The Scandinavian Reformation: From Evangelical Movement to Institutionalisation of Reform

Article excerpt

The Scandinavian Reformation: From Evangelical Movement to Institutionalisation of Reform. Edited by Ole Peter Grell. New York: Cambridge University Press. 1995. Pp. xi, 218. $54.85.)

This slim volume consists of six essays, two on Denmark/Norway from 1520 to c. 1660, two on Sweden/Finland from 1520 to the centenary of Gustav Vasa's election in 1621, one on the Catholic Church in sixteenth century Scandinavia, and one on faith, superstition, and witchcraft during the Scandinavian Reformation. The editor has provided a brief introduction. The text also includes one map and an index. Unfortunately, there is no bibliography; while relevant secondary sources are listed in the notes, recent work is most definitely underrepresented.

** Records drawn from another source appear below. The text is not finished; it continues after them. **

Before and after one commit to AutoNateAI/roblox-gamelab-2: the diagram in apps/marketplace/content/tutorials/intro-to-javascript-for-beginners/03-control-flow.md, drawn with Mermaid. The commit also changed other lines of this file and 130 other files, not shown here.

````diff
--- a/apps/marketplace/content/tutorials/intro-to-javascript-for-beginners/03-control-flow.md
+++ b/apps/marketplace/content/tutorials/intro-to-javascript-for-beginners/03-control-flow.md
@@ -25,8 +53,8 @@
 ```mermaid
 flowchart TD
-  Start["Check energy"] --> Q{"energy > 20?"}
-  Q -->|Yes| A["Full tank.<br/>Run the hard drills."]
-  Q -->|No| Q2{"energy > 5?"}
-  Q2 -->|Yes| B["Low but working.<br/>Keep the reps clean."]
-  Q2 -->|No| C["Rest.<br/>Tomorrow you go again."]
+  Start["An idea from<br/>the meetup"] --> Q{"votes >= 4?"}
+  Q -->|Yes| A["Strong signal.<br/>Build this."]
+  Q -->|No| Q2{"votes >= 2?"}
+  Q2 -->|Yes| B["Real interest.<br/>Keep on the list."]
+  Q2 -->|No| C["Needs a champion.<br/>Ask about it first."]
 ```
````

It is difficult to understand why this volume was published and who should be considered its intended audience. The four essays on the kingdoms of Denmark/Norway and Sweden/Finland, while solid for the most part, are on the handbook level and, although more detailed in their presentation of events and personalities, duplicate coverage of the Scandinavian Reformation available in English in two other collections published by Cambridge in paperback, and therefor more suitable for classroom use.1 Nor, in terms of the period and area covered, do they add significantly to the overview of the Reformation in Scandinavia and the Baltic contributed by N. K. Andersen to Volume II of the New Cambridge Modern History.2 And for bibliography, the entry on Scandinavia in Reformation Europe: A Guide to Research is far more extensive.3 Moreover, even when considered as introductions to their subject, these essays fall short, especially because they frequently fail--perhaps because of space constraints--to define key terms and concepts, especially theological ones. "Christian humanism," for example, is a term that recurs often in the collection, yet is never explained adequately enough to provide clarity for undergraduates or discussed with sufficient subtlety to satisfy more advanced scholars. Indeed, the treatment of theology in general in these essays gives the impression that the authors either don't know much about it (which cannot be the case) or simply don't care--or think their readers won't. For example, we are told on page 26 that the evangelical preachers in Denmark differed from Luther in that they believed that the Bible offered directions for the spiritual, as well as the material domain." On page 120, we learn that Archbishop Laurentius Petri opposed the crypto-Calvinist theology of the Eucharist tolerated by the Swedish king Erik XIV during the 1560's. In explaining Petri's attempt to suppress such ideas, the author notes that the archbishop was influenced not only by southern German Lutheranism, but also by Philippism, a gloss on his conduct desperately in need of further explanation since Philippists were frequently accused by orthodox Lutherans of crypto-Calvinism in the matter of the Eucharist. But the ultimate theological gaffe occurs on page 68, when we are told that many Swedish and Finnish theologians of the period...moved gradually from traditional Philippism towards a mild, Melanchthonian orthodoxy." Again, the beginning student is left wondering what all this means, while the more advanced scholar, aware that the term "philippism" is derived from Philip Melanchthon and identified with his deviations from Luther, is left in an even more profound state of bewilderment. I should add that the statement I have quoted constitutes an exceptionally egregious solecism, given the centrality of Melanchthon in Reformation thought in Scandinavia. …